Born on New Year's Day, Novation, the nation's largest group purchasing organization created through the merger of the supply arms of VHA and University HealthSystem Consortium, is starting to take shape.
Earlier this month, in an interview interrupted by the tornadoes that hit Nashville during VHA's annual leadership meeting there, James Hersma, Novation's president and chief executive officer, outlined his plan for shaping the new organization. The buying group had $11.5 billion in pro forma purchasing volume last year.
Hersma, a wiry 49-year-old, emphasized that he is charting a careful course to meld the purchasing operations for the 134 academic medical centers and associate members of UHC and for the 1,600 hospitals of VHA.
"We're going to take our time making the right decisions," says Hersma, adding that this is "not a time for aggressiveness. This is a time for `planfulness.'*"
The first phase in the consolidation was filling Novation's top management ranks. Early this month, Hersma put the finishing touches on his inner management circle by hiring Jay Ryan, 50, as senior vice president of strategic planning, new business development and administration. Ryan was formerly a vice president for sales and marketing at InnoServe, an independent medical equipment servicing company based in Arlington, Texas. Earlier in their careers, Ryan and Hersma worked together at American Hospital Supply and Baxter International.
In reporting directly to Hersma, Ryan joins 12-year VHA veteran Mark McKenna, 49, senior vice president in charge of Novation operations, and Eldon Petersen, 48, president of Healthcare Purchasing Partners, a sister company that extends group purchasing services to nonmember organizations.
Novation also has named six key vice presidents under McKenna to oversee the nuts and bolts of contracting operations and sales. Former UHC executive Bob Benson was named vice president for surgical products. Veteran VHA employees filled the other five slots.
The remaining jobs, numbering about 250, are up for bid by current employees of UHC and VHA. Layoffs aren't planned, says Hersma, but some openings may remain temporarily unfilled because of some resistance by Oak Brook, Ill.-based UHC employees to relocating to Irving, Texas.
In the first test of the new organization's processes and maket clout, Novation later this month will seek bids for a portfolio of pharmaceutical contracts representing an estimated $4.4 billion in annual pur-chases.
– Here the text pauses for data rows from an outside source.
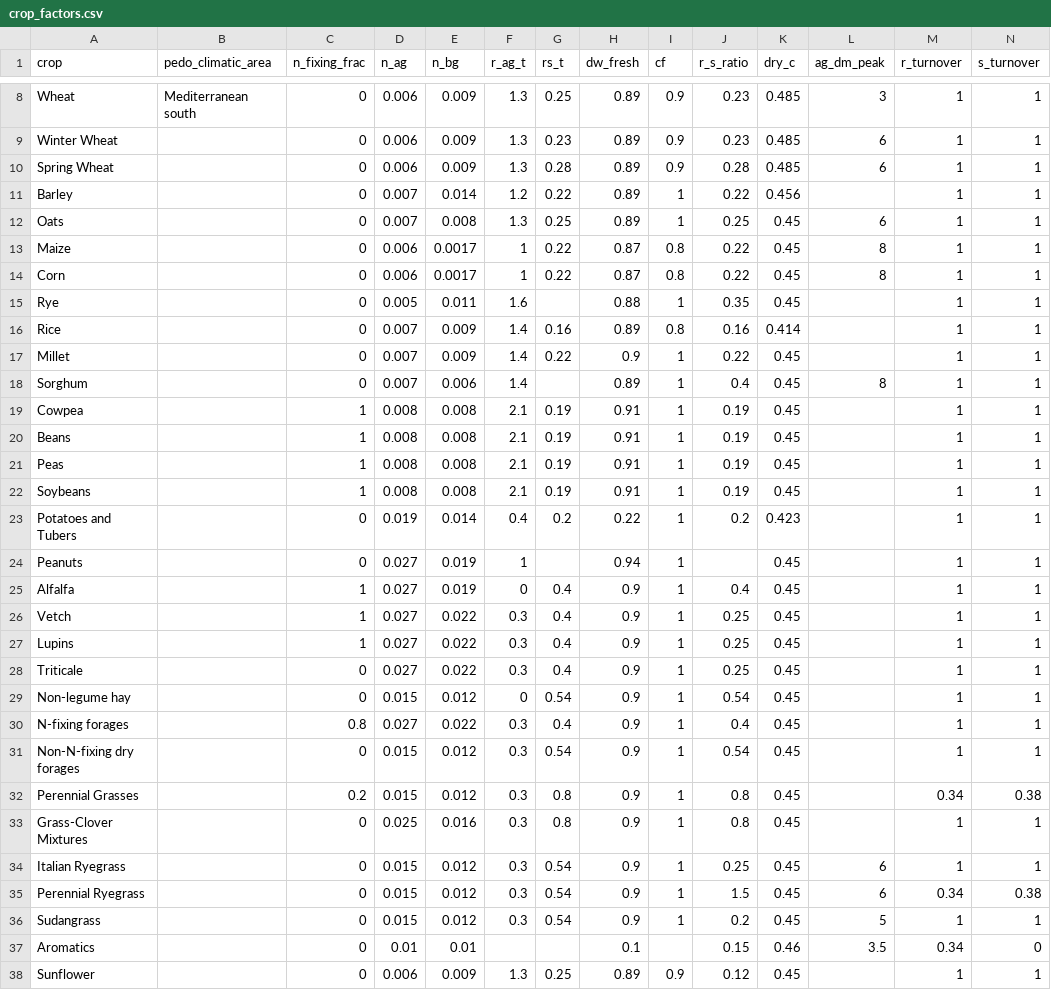
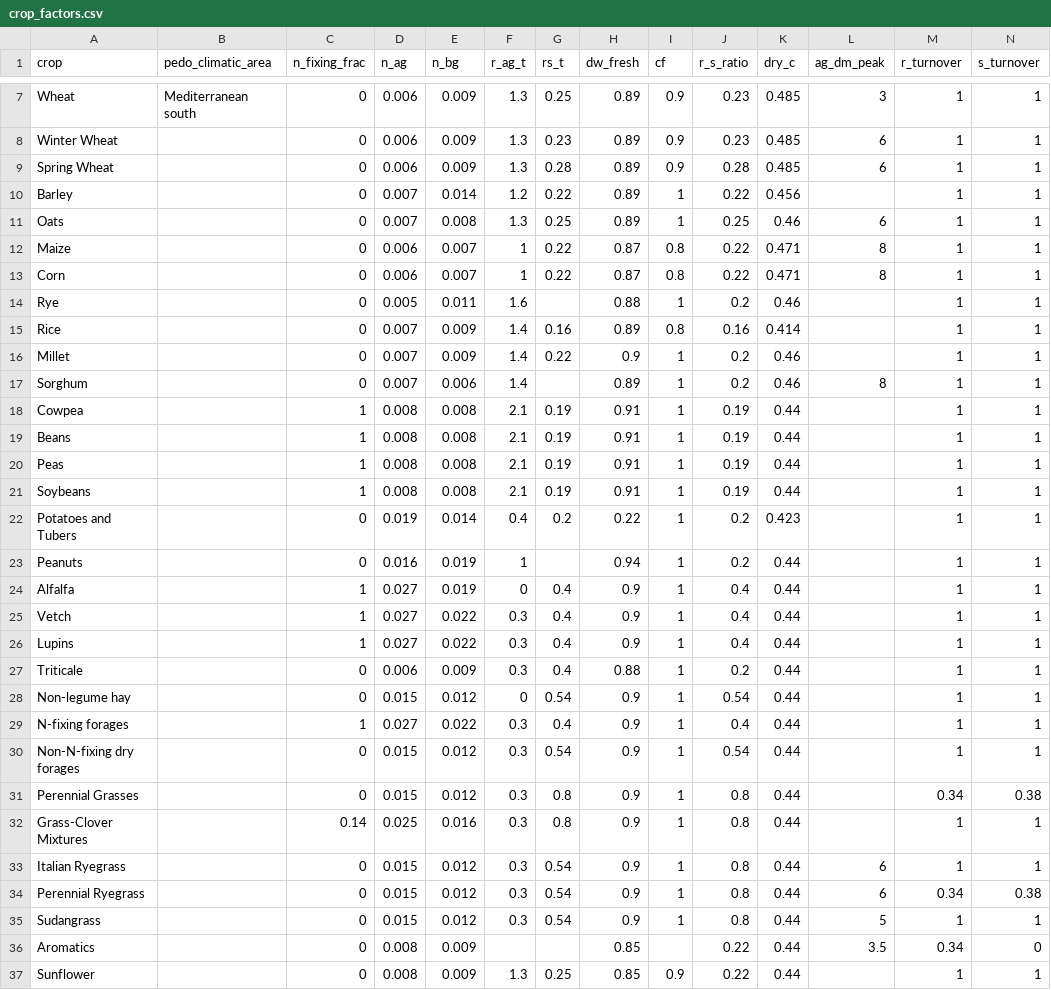
Before and after one commit to climatefarmers/farm-carbon-model-R, a CSV file: data/crop_factors.csv, drawn as a sheet; only a part is shown, gaps mark what is left out; the diff covers the shown part only.

```diff
--- a/data/crop_factors.csv
+++ b/data/crop_factors.csv
@@ -11,28 +10,28 @@ Spring Wheat,,0,0.006,0.009,1.3,0.28,0.89,0.9,0.28,0.485,6,1,1
 Barley,,0,0.007,0.014,1.2,0.22,0.89,1,0.22,0.456,,1,1
-Oats,,0,0.007,0.008,1.3,0.25,0.89,1,0.25,0.45,6,1,1
-Maize,,0,0.006,0.0017,1,0.22,0.87,0.8,0.22,0.45,8,1,1
-Corn,,0,0.006,0.0017,1,0.22,0.87,0.8,0.22,0.45,8,1,1
-Rye,,0,0.005,0.011,1.6,,0.88,1,0.35,0.45,,1,1
+Oats,,0,0.007,0.008,1.3,0.25,0.89,1,0.25,0.46,6,1,1
+Maize,,0,0.006,0.007,1,0.22,0.87,0.8,0.22,0.471,8,1,1
+Corn,,0,0.006,0.007,1,0.22,0.87,0.8,0.22,0.471,8,1,1
+Rye,,0,0.005,0.011,1.6,,0.88,1,0.2,0.46,,1,1
 Rice,,0,0.007,0.009,1.4,0.16,0.89,0.8,0.16,0.414,,1,1
-Millet,,0,0.007,0.009,1.4,0.22,0.9,1,0.22,0.45,,1,1
-Sorghum,,0,0.007,0.006,1.4,,0.89,1,0.4,0.45,8,1,1
-Cowpea,,1,0.008,0.008,2.1,0.19,0.91,1,0.19,0.45,,1,1
-Beans,,1,0.008,0.008,2.1,0.19,0.91,1,0.19,0.45,,1,1
-Peas,,1,0.008,0.008,2.1,0.19,0.91,1,0.19,0.45,,1,1
-Soybeans,,1,0.008,0.008,2.1,0.19,0.91,1,0.19,0.45,,1,1
+Millet,,0,0.007,0.009,1.4,0.22,0.9,1,0.2,0.46,,1,1
+Sorghum,,0,0.007,0.006,1.4,,0.89,1,0.2,0.46,8,1,1
+Cowpea,,1,0.008,0.008,2.1,0.19,0.91,1,0.19,0.44,,1,1
+Beans,,1,0.008,0.008,2.1,0.19,0.91,1,0.19,0.44,,1,1
+Peas,,1,0.008,0.008,2.1,0.19,0.91,1,0.19,0.44,,1,1
+Soybeans,,1,0.008,0.008,2.1,0.19,0.91,1,0.19,0.44,,1,1
 Potatoes and Tubers,,0,0.019,0.014,0.4,0.2,0.22,1,0.2,0.423,,1,1
-Peanuts,,0,0.027,0.019,1,,0.94,1,,0.45,,1,1
-Alfalfa,,1,0.027,0.019,0,0.4,0.9,1,0.4,0.45,,1,1
-Vetch,,1,0.027,0.022,0.3,0.4,0.9,1,0.25,0.45,,1,1
-Lupins,,1,0.027,0.022,0.3,0.4,0.9,1,0.25,0.45,,1,1
-Triticale,,0,0.027,0.022,0.3,0.4,0.9,1,0.25,0.45,,1,1
-Non-legume hay,,0,0.015,0.012,0,0.54,0.9,1,0.54,0.45,,1,1
-N-fixing forages,,0.8,0.027,0.022,0.3,0.4,0.9,1,0.4,0.45,,1,1
-Non-N-fixing dry forages,,0,0.015,0.012,0.3,0.54,0.9,1,0.54,0.45,,1,1
-Perennial Grasses,,0.2,0.015,0.012,0.3,0.8,0.9,1,0.8,0.45,,0.34,0.38
-Grass-Clover Mixtures,,0,0.025,0.016,0.3,0.8,0.9,1,0.8,0.45,,1,1
-Italian Ryegrass,,0,0.015,0.012,0.3,0.54,0.9,1,0.25,0.45,6,1,1
-Perennial Ryegrass,,0,0.015,0.012,0.3,0.54,0.9,1,1.5,0.45,6,0.34,0.38
-Sudangrass,,0,0.015,0.012,0.3,0.54,0.9,1,0.2,0.45,5,1,1
-Aromatics,,0,0.01,0.01,,,0.1,,0.15,0.46,3.5,0.34,0
-Sunflower,,0,0.006,0.009,1.3,0.25,0.89,0.9,0.12,0.45,,1,1
+Peanuts,,0,0.016,0.019,1,,0.94,1,0.2,0.44,,1,1
+Alfalfa,,1,0.027,0.019,0,0.4,0.9,1,0.4,0.44,,1,1
+Vetch,,1,0.027,0.022,0.3,0.4,0.9,1,0.4,0.44,,1,1
+Lupins,,1,0.027,0.022,0.3,0.4,0.9,1,0.4,0.44,,1,1
+Triticale,,0,0.006,0.009,0.3,0.4,0.88,1,0.2,0.44,,1,1
+Non-legume hay,,0,0.015,0.012,0,0.54,0.9,1,0.54,0.44,,1,1
+N-fixing forages,,1,0.027,0.022,0.3,0.4,0.9,1,0.4,0.44,,1,1
+Non-N-fixing dry forages,,0,0.015,0.012,0.3,0.54,0.9,1,0.54,0.44,,1,1
+Perennial Grasses,,0,0.015,0.012,0.3,0.8,0.9,1,0.8,0.44,,0.34,0.38
+Grass-Clover Mixtures,,0.14,0.025,0.016,0.3,0.8,0.9,1,0.8,0.44,,1,1
+Italian Ryegrass,,0,0.015,0.012,0.3,0.54,0.9,1,0.8,0.44,6,1,1
+Perennial Ryegrass,,0,0.015,0.012,0.3,0.54,0.9,1,0.8,0.44,6,0.34,0.38
+Sudangrass,,0,0.015,0.012,0.3,0.54,0.9,1,0.8,0.44,5,1,1
+Aromatics,,0,0.008,0.009,,,0.85,,0.22,0.44,3.5,0.34,0
+Sunflower,,0,0.008,0.009,1.3,0.25,0.85,0.9,0.22,0.44,,1,1
```
Also changed, not shown: 1 added row, 1 removed row and 15 edited cells elsewhere in this file, data/carbon_share_manure.csv, 2 other files.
Novation expects to select winning vendors during the third quarter and implement the contracts in the fourth quarter. Novation, unlike VHA, will follow the open bidding process used by UHC to satisfy the legal requirements of public hospitals. Under the new approach, Hersma says Novation will soon release an exhaustive bid schedule for almost all products.
Novation faces a time-consuming task. Only a third of the existing purchasing contracts from the two alliances are for the same products from the same vendors. And even those shared contracts typically have different terms.
An analysis of existing pharmaceutical supply arrangements showed that UHC and VHA are buying the same drugs from the same suppliers 43% of the time. About 34% of the drugs are under contract by only one of the two, and for the remainder of the drugs, about 23%, the alliances have conflicting product or vendor selections.
Harmonizing medical-surgical contracts will be even more challenging. Only about a fifth, 22%, of medical-surgical contracts match up. For more than half of existing items, 51%, the alliances have conflicting selections. The remaining products, almost 28%, are under contract by only one of the alliances.
Materials managers around the country are watching closely as Novation goes about the slow task of blending the product portfolios.
"The potential is astounding," says Larry Allen, purchasing coordinator at 100-bed Children's Hospital in Omaha, Neb., a VHA member. Allen says he is optimistic the marriage will eventually succeed and that Novation's huge purchasing clout will make the painstaking transition worth the effort.
"But," he concedes, "it will be difficult pulling the two cultures together."